- **Exercise aim**
Word for word, repeat each of the records below.

User interface change data
# # # # # # #
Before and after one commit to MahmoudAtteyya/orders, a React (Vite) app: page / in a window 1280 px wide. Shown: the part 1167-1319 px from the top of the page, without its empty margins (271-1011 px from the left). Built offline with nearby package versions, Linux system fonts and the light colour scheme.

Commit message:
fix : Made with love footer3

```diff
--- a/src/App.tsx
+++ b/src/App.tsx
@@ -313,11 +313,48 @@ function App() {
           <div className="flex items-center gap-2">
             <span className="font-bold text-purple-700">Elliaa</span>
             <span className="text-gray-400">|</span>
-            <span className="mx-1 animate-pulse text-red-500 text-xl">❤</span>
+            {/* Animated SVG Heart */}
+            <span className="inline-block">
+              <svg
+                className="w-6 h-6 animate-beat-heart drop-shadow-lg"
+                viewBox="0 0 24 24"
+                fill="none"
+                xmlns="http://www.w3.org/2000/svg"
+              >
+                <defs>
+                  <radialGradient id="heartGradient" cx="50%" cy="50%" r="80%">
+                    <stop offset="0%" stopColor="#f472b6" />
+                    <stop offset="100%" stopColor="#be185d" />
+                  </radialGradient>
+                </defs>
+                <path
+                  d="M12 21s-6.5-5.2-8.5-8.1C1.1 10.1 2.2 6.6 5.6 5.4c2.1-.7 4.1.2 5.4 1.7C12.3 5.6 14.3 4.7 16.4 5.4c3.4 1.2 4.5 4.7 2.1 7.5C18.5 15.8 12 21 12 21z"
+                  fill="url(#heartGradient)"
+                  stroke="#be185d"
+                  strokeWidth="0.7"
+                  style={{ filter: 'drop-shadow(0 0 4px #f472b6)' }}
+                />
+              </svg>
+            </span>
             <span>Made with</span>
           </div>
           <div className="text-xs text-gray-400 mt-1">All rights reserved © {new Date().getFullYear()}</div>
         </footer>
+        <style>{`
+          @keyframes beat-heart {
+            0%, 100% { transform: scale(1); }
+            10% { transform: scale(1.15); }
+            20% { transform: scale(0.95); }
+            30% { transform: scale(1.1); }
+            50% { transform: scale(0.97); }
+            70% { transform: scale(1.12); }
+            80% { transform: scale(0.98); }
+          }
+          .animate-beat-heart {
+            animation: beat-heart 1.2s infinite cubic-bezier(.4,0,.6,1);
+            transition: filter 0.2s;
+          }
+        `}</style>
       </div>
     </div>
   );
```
# # # # # # #
- **Task response**
Before and after one commit to MahmoudAtteyya/orders, a React (Vite) app: page / in a window 1280 px wide. Shown: the part 1167-1319 px from the top of the page, without its empty margins (271-1011 px from the left). Built offline with nearby package versions, Linux system fonts and the light colour scheme.

Commit message:
fix : Made with love footer3

```diff
--- a/src/App.tsx
+++ b/src/App.tsx
@@ -313,11 +313,48 @@ function App() {
           <div className="flex items-center gap-2">
             <span className="font-bold text-purple-700">Elliaa</span>
             <span className="text-gray-400">|</span>
-            <span className="mx-1 animate-pulse text-red-500 text-xl">❤</span>
+            {/* Animated SVG Heart */}
+            <span className="inline-block">
+              <svg
+                className="w-6 h-6 animate-beat-heart drop-shadow-lg"
+                viewBox="0 0 24 24"
+                fill="none"
+                xmlns="http://www.w3.org/2000/svg"
+              >
+                <defs>
+                  <radialGradient id="heartGradient" cx="50%" cy="50%" r="80%">
+                    <stop offset="0%" stopColor="#f472b6" />
+                    <stop offset="100%" stopColor="#be185d" />
+                  </radialGradient>
+                </defs>
+                <path
+                  d="M12 21s-6.5-5.2-8.5-8.1C1.1 10.1 2.2 6.6 5.6 5.4c2.1-.7 4.1.2 5.4 1.7C12.3 5.6 14.3 4.7 16.4 5.4c3.4 1.2 4.5 4.7 2.1 7.5C18.5 15.8 12 21 12 21z"
+                  fill="url(#heartGradient)"
+                  stroke="#be185d"
+                  strokeWidth="0.7"
+                  style={{ filter: 'drop-shadow(0 0 4px #f472b6)' }}
+                />
+              </svg>
+            </span>
             <span>Made with</span>
           </div>
           <div className="text-xs text-gray-400 mt-1">All rights reserved © {new Date().getFullYear()}</div>
         </footer>
+        <style>{`
+          @keyframes beat-heart {
+            0%, 100% { transform: scale(1); }
+            10% { transform: scale(1.15); }
+            20% { transform: scale(0.95); }
+            30% { transform: scale(1.1); }
+            50% { transform: scale(0.97); }
+            70% { transform: scale(1.12); }
+            80% { transform: scale(0.98); }
+          }
+          .animate-beat-heart {
+            animation: beat-heart 1.2s infinite cubic-bezier(.4,0,.6,1);
+            transition: filter 0.2s;
+          }
+        `}</style>
       </div>
     </div>
   );
```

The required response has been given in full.